“I was a student, but as a beginner engineer, I was really impressed by the thrill of seeing something I had created travel into space and work as it was designed to do. At the same time, I felt a strong desire to create something useful for the world using microsatellite technology,” says Nakamura.
In 2013, the company developed and successfully launched WNISAT-1, weighing 10 kilograms and equipped with optical cameras for the purpose of monitoring sea ice in the Arctic Sea. WNISAT-1 became the world’s first commercial microsatellite owned by a private company. 2014 saw the launch of Hodoyoshi-1, weighing 60 kilograms and equipped with optical cameras capable of identifying objects with a ground resolution of approximately 6.7 meters. So far, it has captured more than 4,000 images. In 2017, WNISAT-1R, weighing 43 kilograms, was launched as the successor to WNISAT-1.
The company is currently working on the construction of the next-generation Earth observation network named “AxelGlobe,” consisting of more than ten microsatellites called “GRUS,” weighing 100 kilograms each. GRUS is capable of identifying objects with 2.5 meters ground resolution.
“Until now, satellite imagery was costly and its capture intervals were too long to be satisfactory for most users. Therefore, we aimed to build a system that was capable of high-frequency, timely monitoring by placing dozens of low-cost microsatellites in orbit,” says Nakamura.
The first GRUS satellite was launched in 2018, followed by the start in May 2019 of a service that provides the captured images. By mid-2020, four more satellites will be launched, and in 2022 the company aims to have a satellite network comprising more than ten satellites.
“The launch in 2020 will give us a total of five observation systems, enabling images of most of the planet’s surface to be captured on an almost daily basis. This will enable us to empirically demonstrate applications that require frequent observations using actual data,” says Nakamura.
Examples of applications include the monitoring of conditions for growing crops, early detection of illegal logging, and the monitoring of infrastructure. According to Nakamura, in addition to these conventional applications, he is receiving many requests for applications he hadn’t even imagined from all over the world.
“The major advantage to starting AxelGlobe’s services is that clients themselves have found ways to use them. This allows us to ascertain the needs of such clients in real time, and feed that back into the satellite development process.
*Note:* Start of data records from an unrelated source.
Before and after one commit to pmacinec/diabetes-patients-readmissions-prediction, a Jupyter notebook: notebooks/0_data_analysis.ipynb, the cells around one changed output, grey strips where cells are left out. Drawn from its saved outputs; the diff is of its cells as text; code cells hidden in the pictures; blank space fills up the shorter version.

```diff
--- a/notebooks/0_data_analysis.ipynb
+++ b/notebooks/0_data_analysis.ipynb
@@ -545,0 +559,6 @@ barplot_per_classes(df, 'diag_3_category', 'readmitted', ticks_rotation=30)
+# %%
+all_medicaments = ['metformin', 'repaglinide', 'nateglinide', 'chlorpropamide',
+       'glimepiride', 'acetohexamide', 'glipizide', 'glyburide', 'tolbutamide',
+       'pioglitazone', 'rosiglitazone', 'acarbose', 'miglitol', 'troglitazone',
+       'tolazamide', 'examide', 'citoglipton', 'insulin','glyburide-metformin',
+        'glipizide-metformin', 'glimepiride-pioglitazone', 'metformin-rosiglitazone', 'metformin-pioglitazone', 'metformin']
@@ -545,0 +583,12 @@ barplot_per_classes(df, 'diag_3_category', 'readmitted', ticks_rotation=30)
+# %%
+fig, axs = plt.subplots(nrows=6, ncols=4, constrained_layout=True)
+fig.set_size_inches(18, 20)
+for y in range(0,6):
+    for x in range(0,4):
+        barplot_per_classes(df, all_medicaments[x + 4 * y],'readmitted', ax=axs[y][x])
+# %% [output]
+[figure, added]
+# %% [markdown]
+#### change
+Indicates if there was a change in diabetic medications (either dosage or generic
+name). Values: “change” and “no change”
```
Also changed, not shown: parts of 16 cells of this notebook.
Going forward, comparing real-time data to data accumulated in the past will enable us to identify the kinds of changes currently taking place as well as predict what will happen in the future. I would like to establish microsatellites as the new social infrastructure,” says Nakamura, his eyes lighting up.